OI Policy Compendium Note on the Responsibility to Protect
 
Overview: Oxfam International’s position on the Responsibility to Protect (R2P)
Oxfam International (OI) warmly welcomed the agreement at the UN World Summit in 2005 thatall governments had the Responsibility to Protect civilian populations from genocide, ethniccleansing, war crimes and crimes against humanity. Now it is vitally urgent that all governmentsuphold this agreement in practical policies that help to prevent and halt mass atrocities, andrebuild societies shattered by conflict to prevent mass atrocities every being committed again.This is primarily the responsibility of individual states. Where they need support or fail, theinternational community shares that responsibilility. It is crucial that governments and theinternational community uphold their Responsibility to Protect through:
Taking appropriate action to protect civilians in the world’s current conflicts where they arethreatened by genocide, ethnic cleansing, war crimes and crimes against humanity.Successful action to prevent and stop mass atrocities is the single most important way tobuild up the norm that governments will consistently do so in future.
Building the capacity to uphold that Responsibility to Protect in governments, regionalorganisations and international institutions, primarily through civilian instruments, andincluding substantially greater support from rich countries for that capacity in Southerngovernments and regional organisations.
Demonstrating in their actions and statements that R2P is about preventing as much asending mass atrocities, and helping to rebuild post-conflict societies to prevent furtheratrocities in the future. It is primarily about supporting national governments to do this. Itrequires far greater use of new and existing tools for conflict prevention.

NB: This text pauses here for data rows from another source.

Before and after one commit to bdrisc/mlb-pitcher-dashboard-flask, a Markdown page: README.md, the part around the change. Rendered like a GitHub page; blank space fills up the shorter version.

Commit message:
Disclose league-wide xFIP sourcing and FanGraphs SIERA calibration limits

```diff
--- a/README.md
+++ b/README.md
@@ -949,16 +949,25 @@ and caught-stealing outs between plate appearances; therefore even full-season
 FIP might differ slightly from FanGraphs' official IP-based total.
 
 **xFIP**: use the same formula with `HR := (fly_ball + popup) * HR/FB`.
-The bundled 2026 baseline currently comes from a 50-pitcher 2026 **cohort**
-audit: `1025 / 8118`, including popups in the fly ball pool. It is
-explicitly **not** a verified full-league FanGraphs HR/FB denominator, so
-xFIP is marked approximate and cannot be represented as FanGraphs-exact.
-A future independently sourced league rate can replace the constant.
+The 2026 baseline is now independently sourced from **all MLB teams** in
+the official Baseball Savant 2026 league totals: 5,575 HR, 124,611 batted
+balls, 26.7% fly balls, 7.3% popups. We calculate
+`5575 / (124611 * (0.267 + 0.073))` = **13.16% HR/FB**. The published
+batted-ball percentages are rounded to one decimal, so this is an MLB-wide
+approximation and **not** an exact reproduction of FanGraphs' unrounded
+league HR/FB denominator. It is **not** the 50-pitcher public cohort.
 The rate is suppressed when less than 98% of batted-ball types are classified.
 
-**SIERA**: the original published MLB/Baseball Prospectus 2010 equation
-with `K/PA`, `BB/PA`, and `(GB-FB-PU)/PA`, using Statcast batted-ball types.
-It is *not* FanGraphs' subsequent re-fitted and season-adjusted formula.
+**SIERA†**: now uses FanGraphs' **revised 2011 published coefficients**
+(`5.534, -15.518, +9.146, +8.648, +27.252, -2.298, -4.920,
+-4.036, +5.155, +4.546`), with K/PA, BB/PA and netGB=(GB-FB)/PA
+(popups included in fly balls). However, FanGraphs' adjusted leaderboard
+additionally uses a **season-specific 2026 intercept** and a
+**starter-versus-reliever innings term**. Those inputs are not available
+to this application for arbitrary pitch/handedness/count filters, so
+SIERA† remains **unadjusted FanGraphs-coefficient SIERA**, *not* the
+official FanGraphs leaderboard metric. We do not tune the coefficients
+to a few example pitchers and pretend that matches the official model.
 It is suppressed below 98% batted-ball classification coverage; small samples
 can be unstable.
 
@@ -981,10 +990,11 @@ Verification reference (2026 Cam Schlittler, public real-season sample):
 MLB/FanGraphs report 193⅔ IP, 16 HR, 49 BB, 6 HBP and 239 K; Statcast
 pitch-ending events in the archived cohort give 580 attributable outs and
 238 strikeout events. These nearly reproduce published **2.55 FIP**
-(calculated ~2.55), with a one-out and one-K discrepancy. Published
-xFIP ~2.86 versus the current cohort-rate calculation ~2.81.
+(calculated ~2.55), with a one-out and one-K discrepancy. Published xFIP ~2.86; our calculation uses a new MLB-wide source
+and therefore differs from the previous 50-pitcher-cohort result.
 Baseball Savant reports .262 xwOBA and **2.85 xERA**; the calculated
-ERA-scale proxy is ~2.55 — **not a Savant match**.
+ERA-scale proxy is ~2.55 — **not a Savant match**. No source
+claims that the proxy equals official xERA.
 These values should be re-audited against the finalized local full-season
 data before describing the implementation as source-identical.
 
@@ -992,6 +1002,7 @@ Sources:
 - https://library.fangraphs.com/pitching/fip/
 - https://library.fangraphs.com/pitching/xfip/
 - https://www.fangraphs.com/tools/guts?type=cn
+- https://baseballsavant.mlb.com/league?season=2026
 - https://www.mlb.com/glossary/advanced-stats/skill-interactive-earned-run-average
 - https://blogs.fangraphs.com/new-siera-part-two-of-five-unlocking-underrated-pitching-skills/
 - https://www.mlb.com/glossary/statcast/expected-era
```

It is
not
primarilyabout external military action.
1. Background
The Responsibility to Protect was unanimously endorsed by the UN General Assembly at the 2005UN World Summit.
1
It confirmed that individual states have the primary Responsibly to Protect theirown populations against genocide, ethnic cleansing, war crimes and crimes against humanity. Itagreed that ‘the international community should, as appropriate, encourage and help states toexercise this responsibility’, and that when a state is not willing or able to do so, that the internationalcommunity has the responsibility to act. This agreement was firmly built upon governments’ existingresponsibilities under the Universal Declaration of Universal Human Rights, and the 1949 GenevaConventions. All High Contracting Parties to the Geneva Conventions already had the obligation tohelp ensure respect for the Conventions around the world.Conceptually, the Responsibility to Protect is a vital framework to focus on the rights of all people, andthe responsibilities of all states and, secondly, the international community. It was developed as aresponse to the catastrophic failure of the international community to help prevent genocide and othermass atrocities in Rwanda and elsewhere in the 1990s. It was first proposed in 2001 by anInternational Commission on Intervention and State Sovereignty (ICISS), led by Algerian andAustralian states-people, and supported by Canada.
2
Its report was not a charter to intervene, but acharter of civilians’ rights, restating by and large the responsibilities already held by states. It set
1
UN General Assembly Resolution (2005), A/RES/60/1 ‘Final Document of the World Summit 2005’,(paragraphs 138-139), available at:www.un.org/Docs/journal/asp/ws.asp?m=A/RES/60/1(accessedJuly 2 2008)1
2
International Commission on Intervention and State Sovereignty (2001),
The Responsibility to Protect,
Ottawa: International Development Research Centre.
 
July 2008 
military action as a small and exceptional tool in limited circumstances. It placed far greater emphasison peaceful means to: 1) prevent mass atrocities; 2) react to them and stop them; and 3) help rebuildsocieties afterwards so that mass atrocities would never occur again.The original ICISS report represented the same solidarity with those suffering in conflicts that theAfrican Union (AU) set out in 2000 when it proclaimed its ‘non-indifference’ to genocide and othermass atrocities. In 2005, African governments were the most important group proposing R2P as acommitment of solidarity with those suffering from those crimes in Africa and elsewhere.Since 2005, most governments have been slow to turn the World Summit agreement into practicalchanges of policy to prevent and stop mass atrocities, and rebuild post-conflict societies afterwards.Some positive steps have been taken, including the appointment of UN Special Advisers for thePrevention of Genocide and Mass Atrocities, Conflict Prevention and Resolution, and theResponsibility to Protect; and in 2008 the creation of the Global Centre for the Responsibility toProtect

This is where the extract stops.